Sit down. I’m going to tell you something I probably wouldn’t tell you directly in person.
You’re wrong about how good your writing is.
OK, you’re probably wrong. A few of you are right, but damn few. I’ve been working with writers for a long time now, and I have observed two general truisms: Continue reading
I’m sure you’ve heard that it takes 10,000 hours of doing something to become an expert at it. That’s oversimplified, of course; some things take more time to master than others, and some people take more time to master things than others do. Some people practice a thing relentlessly for years and still suck at it. But as a general truism, the more you do something, the better you get at it.
There are several reasons for this. Here are three: Continue reading
Of course, as a writer, you need to read a lot. But while you obviously should read a lot of exemplary writing, you should also read a lot of bad writing.
Now, in matters of taste, there is no such thing as good or bad. So what in hell do I mean? Three things: Continue reading
You probably learned in high school how to structure an essay: “Say what you’re going to say, say it, then say you’ve said it.”
For high school students, this is a reasonable instruction. It helps them learn to organize their thoughts instead of just pouring their stream of consciousness onto the paper. It also makes essays easier to grade.
Just in case you missed day one of these gifts for writers: You’re not in high school anymore. You can outgrow the high school rule. Your readers aren’t there to grade you. They’re there because of desire. Continue reading
When you’re being paid to write something, you’re not the lone romantic protagonist doing everything yourself, expressing your true vision, et cetera, et cetera. You’re writing a thing that other people are going to read, and you want to make sure that they’ll be glad they’ve read it. I already told you this: It’s not about you, it’s about your readers. Continue reading
One time a medical editor friend told me about being introduced to someone who was “a writer.” My friend asked what kind of writing she did: technical, medical, magazine articles, fiction? She said, and my friend quoted, “I write from the heart.”
I put my hand over my mouth and said, “Oh noooooooo.” My friend joined in.
I mean, I’m sure she has good feelings about it. But if you’re writing for other people, it’s not your heart that matters. It’s theirs. Continue reading
If you’re just writing in your journal for your own fulfillment and you don’t care about anyone else’s opinion of it, congratulations: You’re in a happy place. On the other hand, if you want other people to read and enjoy your writing, you’ll want to get some opinions on it.
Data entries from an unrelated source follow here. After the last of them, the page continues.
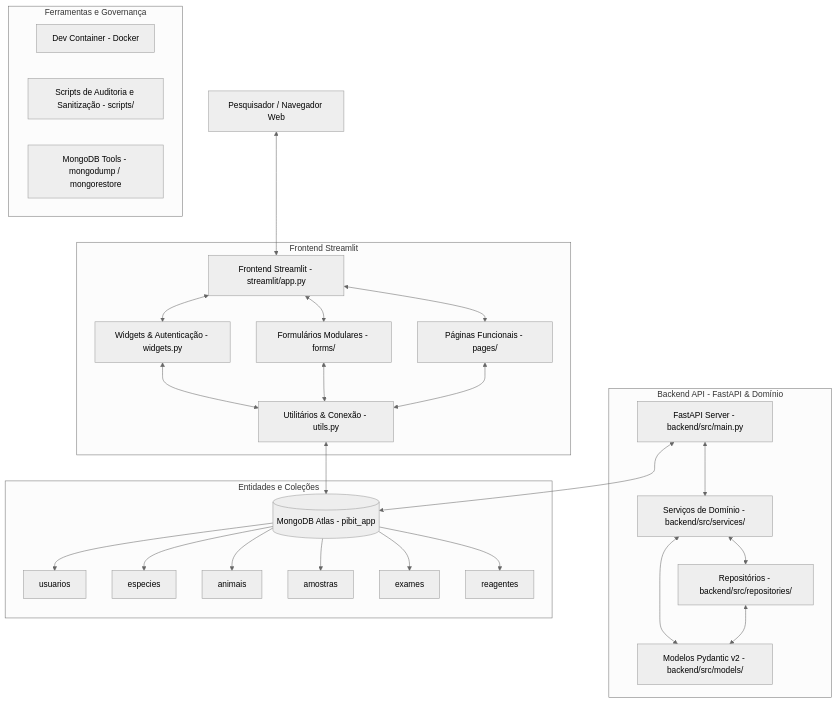
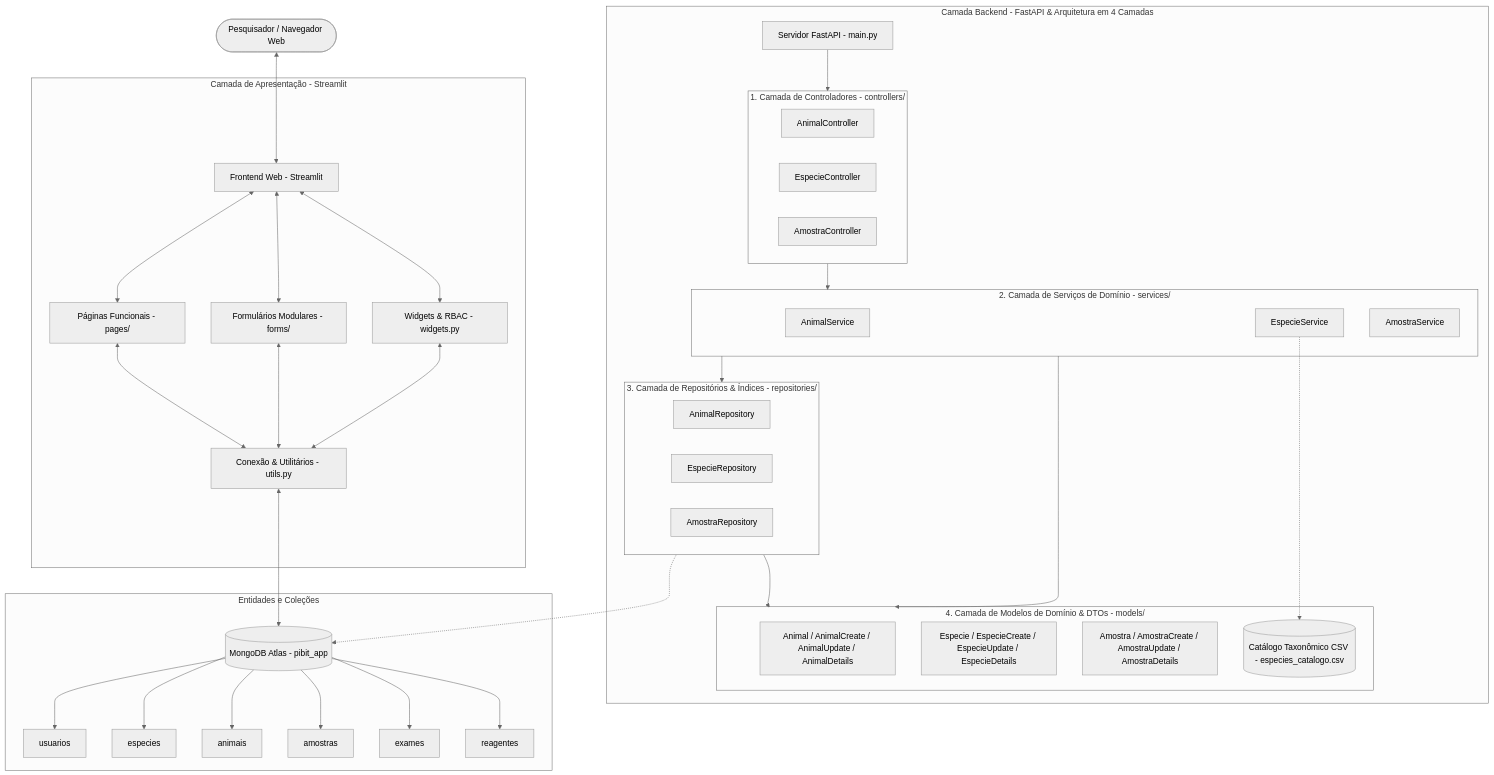
Before and after one commit to imjagitw/labvepi: the diagram in DOCUMENTACAO_PROJETO.md, drawn with Mermaid (neutral theme). The commit also changed other lines of this file and 57 other files, not shown here.

Commit message:
refactor: correção, otimização e atualização do CRUD inicial de animal e especie feat: criação do CRUD inicial de amostra e criação dos arquivos  que vão implementar o CRUD das demais entidades

````diff
--- a/DOCUMENTACAO_PROJETO.md
+++ b/DOCUMENTACAO_PROJETO.md
@@ -37,43 +37,61 @@
 ```mermaid
 graph TD
-    User[Pesquisador / Navegador Web] <--> Frontend[Frontend Streamlit - streamlit/app.py]
+    User([Pesquisador / Navegador Web]) <--> Frontend[Frontend Web - Streamlit]
     
-    subgraph Frontend Streamlit
-        Frontend <--> Widgets[Widgets & Autenticação - widgets.py]
+    subgraph Frontend Streamlit [Camada de Apresentação - Streamlit]
+        Frontend <--> Widgets[Widgets & RBAC - widgets.py]
         Frontend <--> Forms[Formulários Modulares - forms/]
         Frontend <--> Pages[Páginas Funcionais - pages/]
-        Widgets <--> UtilsF[Utilitários & Conexão - utils.py]
+        Widgets <--> UtilsF[Conexão & Utilitários - utils.py]
         Forms <--> UtilsF
         Pages <--> UtilsF
     end
 
-    subgraph Backend API - FastAPI & Domínio
-        API[FastAPI Server - backend/src/main.py]
-        Services[Serviços de Domínio - backend/src/services/]
-        Repos[Repositórios - backend/src/repositories/]
-        Models[Modelos Pydantic v2 - backend/src/models/]
+    subgraph Backend API [Camada Backend - FastAPI & Arquitetura em 4 Camadas]
+        API[Servidor FastAPI - main.py]
+        
+        subgraph Controllers [1. Camada de Controladores - controllers/]
+            C_Animal[AnimalController]
+            C_Especie[EspecieController]
+            C_Amostra[AmostraController]
+        end
 
-        API <--> Services
-        Services <--> Repos
-        Services <--> Models
-        Repos <--> Models
+        subgraph Services [2. Camada de Serviços de Domínio - services/]
+            S_Animal[AnimalService]
+            S_Especie[EspecieService]
+            S_Amostra[AmostraService]
+        end
+
+        subgraph Repositories [3. Camada de Repositórios & Índices - repositories/]
+            R_Animal[AnimalRepository]
+            R_Especie[EspecieRepository]
+            R_Amostra[AmostraRepository]
+        end
+
+        subgraph Models [4. Camada de Modelos de Domínio & DTOs - models/]
+            M_Animal[Animal / AnimalCreate / AnimalUpdate / AnimalDetails]
+            M_Especie[Especie / EspecieCreate / EspecieUpdate / EspecieDetails]
+            M_Amostra[Amostra / AmostraCreate / AmostraUpdate / AmostraDetails]
+            CatCSV[(Catálogo Taxonômico CSV - especies_catalogo.csv)]
+        end
+
+        API --> Controllers
+        Controllers --> Services
+        Services --> Repositories
+        Services --> Models
+        Repositories --> Models
+        S_Especie -.-> CatCSV
     end
 
     UtilsF <--> MongoAtlas[(MongoDB Atlas - pibit_app)]
-    API <--> MongoAtlas
+    Repositories -.-> MongoAtlas
 
     subgraph Entidades e Coleções
         MongoAtlas --> ColUsers[usuarios]
         MongoAtlas --> ColEspecies[especies]
         MongoAtlas --> ColAnimais[animais]
         MongoAtlas --> ColAmostras[amostras]
         MongoAtlas --> ColExames[exames]
         MongoAtlas --> ColReagentes[reagentes]
     end
-
-    subgraph Ferramentas e Governança
-        DevCont[Dev Container - Docker]
-        Audit[Scripts de Auditoria e Sanitização - scripts/]
-        MongoTools[MongoDB Tools - mongodump / mongorestore]
-    end
 ```
````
Here’s the problem: Your target audience may know whether they like something, but they may not know exactly why, or what you could do to make it more likeable. Continue reading